THE TASK
Records follow. Pull out every line that contains "download".
Segment Start: AVAILABLE DATA
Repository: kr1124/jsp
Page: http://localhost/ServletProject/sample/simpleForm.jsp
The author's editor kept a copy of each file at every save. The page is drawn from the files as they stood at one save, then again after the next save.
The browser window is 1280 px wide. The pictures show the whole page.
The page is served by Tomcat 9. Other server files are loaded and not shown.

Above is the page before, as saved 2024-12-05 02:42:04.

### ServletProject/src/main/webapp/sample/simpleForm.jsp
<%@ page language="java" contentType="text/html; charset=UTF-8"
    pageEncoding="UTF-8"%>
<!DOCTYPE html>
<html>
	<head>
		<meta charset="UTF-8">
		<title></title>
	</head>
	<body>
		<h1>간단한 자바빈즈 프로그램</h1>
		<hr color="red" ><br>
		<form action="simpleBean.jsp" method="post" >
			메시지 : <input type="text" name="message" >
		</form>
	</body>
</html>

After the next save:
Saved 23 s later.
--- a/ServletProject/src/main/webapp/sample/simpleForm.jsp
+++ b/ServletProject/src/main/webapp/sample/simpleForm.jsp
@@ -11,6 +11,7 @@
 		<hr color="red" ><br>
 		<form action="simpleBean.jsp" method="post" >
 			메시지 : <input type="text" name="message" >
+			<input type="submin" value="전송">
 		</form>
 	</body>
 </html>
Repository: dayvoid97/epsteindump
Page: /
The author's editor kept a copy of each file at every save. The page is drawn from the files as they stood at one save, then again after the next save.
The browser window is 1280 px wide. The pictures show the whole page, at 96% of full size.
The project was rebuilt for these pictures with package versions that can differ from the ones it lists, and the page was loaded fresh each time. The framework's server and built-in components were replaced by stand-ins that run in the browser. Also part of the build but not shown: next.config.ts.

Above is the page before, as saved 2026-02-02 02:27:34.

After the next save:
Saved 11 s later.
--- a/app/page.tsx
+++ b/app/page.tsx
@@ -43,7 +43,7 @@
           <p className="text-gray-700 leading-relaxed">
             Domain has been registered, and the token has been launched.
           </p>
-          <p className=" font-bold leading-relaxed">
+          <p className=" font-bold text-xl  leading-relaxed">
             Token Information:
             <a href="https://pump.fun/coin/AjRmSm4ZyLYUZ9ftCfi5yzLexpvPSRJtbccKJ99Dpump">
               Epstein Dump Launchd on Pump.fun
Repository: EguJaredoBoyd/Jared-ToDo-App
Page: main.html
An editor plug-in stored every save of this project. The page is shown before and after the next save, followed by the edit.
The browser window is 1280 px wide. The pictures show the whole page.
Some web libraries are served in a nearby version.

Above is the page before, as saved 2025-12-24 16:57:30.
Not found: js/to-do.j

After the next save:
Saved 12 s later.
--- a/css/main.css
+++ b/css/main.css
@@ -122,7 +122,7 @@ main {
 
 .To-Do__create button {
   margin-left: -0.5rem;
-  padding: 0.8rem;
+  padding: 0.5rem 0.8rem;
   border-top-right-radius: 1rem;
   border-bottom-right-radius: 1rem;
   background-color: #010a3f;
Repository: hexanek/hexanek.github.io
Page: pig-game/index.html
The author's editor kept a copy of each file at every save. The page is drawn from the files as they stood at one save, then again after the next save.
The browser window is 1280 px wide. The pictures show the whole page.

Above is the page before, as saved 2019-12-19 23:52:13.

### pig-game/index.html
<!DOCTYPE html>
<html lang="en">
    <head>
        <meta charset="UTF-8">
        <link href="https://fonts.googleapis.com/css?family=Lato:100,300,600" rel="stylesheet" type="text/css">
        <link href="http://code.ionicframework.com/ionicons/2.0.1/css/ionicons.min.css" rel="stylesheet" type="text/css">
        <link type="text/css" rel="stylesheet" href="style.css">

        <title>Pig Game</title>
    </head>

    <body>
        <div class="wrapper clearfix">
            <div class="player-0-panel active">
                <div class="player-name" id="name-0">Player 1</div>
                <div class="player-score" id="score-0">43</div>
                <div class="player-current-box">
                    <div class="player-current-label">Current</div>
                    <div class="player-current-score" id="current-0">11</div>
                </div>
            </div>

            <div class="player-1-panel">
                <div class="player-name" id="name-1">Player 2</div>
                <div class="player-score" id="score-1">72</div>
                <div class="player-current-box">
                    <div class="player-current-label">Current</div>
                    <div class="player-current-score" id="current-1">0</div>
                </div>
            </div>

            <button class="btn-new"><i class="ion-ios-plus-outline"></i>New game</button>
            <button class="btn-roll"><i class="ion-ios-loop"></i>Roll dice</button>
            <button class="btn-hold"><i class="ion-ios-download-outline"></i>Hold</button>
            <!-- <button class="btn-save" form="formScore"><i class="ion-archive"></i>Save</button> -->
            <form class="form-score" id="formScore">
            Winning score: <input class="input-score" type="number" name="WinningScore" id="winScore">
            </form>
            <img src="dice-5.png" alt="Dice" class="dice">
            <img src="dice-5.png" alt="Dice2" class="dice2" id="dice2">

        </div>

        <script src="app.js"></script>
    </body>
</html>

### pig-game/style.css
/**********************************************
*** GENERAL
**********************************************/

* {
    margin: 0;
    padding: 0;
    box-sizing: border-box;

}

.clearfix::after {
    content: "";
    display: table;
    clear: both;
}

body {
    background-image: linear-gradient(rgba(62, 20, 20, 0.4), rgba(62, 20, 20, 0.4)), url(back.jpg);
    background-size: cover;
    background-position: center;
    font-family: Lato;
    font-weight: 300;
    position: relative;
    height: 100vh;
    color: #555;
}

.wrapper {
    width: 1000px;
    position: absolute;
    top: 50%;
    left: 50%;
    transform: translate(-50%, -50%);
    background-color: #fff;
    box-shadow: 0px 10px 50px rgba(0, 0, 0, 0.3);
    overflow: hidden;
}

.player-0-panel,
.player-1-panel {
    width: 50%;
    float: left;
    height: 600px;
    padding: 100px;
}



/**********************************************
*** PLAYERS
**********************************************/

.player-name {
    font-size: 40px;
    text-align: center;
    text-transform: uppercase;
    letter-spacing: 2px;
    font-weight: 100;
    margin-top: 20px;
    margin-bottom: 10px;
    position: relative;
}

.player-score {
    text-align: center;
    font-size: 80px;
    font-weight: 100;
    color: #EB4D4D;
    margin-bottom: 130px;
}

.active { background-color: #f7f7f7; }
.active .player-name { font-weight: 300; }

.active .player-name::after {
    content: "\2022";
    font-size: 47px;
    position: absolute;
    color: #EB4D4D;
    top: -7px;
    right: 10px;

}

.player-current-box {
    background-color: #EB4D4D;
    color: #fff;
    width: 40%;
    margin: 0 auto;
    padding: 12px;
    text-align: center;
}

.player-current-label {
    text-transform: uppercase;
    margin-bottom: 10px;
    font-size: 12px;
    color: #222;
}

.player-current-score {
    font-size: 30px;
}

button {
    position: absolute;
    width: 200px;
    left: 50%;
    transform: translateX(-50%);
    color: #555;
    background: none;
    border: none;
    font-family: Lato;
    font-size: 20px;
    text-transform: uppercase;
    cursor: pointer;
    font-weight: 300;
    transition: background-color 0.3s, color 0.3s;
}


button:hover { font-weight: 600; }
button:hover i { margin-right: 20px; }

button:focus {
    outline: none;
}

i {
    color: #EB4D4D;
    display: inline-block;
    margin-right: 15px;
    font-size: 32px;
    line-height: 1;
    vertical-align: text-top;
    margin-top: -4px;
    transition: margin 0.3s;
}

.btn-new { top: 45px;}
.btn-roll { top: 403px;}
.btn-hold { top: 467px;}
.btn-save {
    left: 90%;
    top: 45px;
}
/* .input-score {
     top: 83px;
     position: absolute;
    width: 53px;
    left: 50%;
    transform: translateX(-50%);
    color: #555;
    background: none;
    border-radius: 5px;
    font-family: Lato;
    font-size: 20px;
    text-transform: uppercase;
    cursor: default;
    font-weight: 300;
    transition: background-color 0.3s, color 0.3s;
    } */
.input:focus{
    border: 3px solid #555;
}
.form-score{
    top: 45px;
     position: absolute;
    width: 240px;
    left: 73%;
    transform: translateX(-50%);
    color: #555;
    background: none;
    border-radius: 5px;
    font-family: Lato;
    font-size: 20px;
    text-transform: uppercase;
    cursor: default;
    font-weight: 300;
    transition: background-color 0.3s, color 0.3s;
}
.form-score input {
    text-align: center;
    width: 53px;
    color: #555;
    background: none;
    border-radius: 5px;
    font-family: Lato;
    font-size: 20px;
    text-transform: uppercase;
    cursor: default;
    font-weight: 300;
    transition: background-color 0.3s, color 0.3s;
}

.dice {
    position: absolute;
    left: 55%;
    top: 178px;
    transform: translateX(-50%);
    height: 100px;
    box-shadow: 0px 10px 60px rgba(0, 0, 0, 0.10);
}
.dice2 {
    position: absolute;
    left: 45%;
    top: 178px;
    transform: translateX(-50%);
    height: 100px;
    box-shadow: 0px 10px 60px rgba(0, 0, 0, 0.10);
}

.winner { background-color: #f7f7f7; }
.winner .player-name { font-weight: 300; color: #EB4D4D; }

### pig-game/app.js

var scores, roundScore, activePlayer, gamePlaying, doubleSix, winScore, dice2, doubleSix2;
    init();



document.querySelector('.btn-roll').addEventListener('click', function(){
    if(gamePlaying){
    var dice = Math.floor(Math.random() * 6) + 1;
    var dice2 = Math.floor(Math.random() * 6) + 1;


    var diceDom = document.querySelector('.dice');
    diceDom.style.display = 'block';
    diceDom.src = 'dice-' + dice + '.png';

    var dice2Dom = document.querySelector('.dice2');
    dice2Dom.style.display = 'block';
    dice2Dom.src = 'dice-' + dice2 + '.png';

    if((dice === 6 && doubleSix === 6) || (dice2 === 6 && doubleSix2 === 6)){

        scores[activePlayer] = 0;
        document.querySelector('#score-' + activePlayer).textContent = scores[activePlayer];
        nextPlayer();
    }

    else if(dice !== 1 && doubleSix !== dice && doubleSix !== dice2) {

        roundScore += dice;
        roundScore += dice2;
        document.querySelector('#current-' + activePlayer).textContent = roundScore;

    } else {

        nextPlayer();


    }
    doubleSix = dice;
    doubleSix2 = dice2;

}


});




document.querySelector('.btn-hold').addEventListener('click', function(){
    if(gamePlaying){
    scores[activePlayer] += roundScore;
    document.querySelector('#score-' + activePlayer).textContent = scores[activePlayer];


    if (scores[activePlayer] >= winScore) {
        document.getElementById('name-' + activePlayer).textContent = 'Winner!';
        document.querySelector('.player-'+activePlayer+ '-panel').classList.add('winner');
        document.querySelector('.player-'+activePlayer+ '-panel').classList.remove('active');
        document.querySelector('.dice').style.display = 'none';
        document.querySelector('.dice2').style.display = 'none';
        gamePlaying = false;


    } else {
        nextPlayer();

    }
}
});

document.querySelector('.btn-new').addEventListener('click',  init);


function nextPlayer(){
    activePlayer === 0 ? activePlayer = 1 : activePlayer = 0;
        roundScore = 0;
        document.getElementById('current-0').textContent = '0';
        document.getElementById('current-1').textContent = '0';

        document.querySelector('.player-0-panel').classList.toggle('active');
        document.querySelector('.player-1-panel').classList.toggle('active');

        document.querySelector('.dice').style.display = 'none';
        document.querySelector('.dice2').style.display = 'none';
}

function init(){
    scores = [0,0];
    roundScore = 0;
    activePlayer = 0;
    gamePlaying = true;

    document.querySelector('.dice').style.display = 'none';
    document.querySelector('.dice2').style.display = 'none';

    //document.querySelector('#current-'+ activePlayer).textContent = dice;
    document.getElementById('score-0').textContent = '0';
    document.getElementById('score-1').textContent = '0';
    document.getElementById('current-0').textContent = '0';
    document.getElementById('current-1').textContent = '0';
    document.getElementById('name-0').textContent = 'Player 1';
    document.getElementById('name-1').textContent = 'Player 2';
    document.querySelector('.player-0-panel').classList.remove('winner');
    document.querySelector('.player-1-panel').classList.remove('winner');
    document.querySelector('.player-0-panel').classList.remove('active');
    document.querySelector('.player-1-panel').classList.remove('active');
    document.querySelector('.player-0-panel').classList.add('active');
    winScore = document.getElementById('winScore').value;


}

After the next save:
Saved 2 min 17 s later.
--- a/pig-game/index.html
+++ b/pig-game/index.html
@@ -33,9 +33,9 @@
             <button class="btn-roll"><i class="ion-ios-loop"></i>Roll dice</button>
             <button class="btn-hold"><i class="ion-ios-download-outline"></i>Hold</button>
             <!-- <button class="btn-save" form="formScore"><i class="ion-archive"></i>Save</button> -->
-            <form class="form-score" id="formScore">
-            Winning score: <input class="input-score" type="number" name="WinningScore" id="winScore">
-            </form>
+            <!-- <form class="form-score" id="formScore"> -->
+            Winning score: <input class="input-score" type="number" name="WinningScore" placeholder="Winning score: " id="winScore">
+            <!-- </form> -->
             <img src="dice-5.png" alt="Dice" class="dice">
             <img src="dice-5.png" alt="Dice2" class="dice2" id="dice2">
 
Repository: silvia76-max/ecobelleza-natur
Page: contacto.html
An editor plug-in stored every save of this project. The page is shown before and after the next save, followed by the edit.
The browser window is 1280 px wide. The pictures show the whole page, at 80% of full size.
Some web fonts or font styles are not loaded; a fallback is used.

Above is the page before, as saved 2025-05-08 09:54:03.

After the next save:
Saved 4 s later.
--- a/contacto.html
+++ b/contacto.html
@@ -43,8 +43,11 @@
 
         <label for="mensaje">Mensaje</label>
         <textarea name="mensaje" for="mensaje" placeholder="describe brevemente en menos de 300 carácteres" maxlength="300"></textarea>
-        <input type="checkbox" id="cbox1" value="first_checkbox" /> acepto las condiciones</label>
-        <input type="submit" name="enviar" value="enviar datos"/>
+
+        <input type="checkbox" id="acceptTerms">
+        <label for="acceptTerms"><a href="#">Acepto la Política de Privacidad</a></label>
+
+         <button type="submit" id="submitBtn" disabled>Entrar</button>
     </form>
Segment End: AVAILABLE DATA
EXERCISE RESULT
            <button class="btn-hold"><i class="ion-ios-download-outline"></i>Hold</button>
             <button class="btn-hold"><i class="ion-ios-download-outline"></i>Hold</button>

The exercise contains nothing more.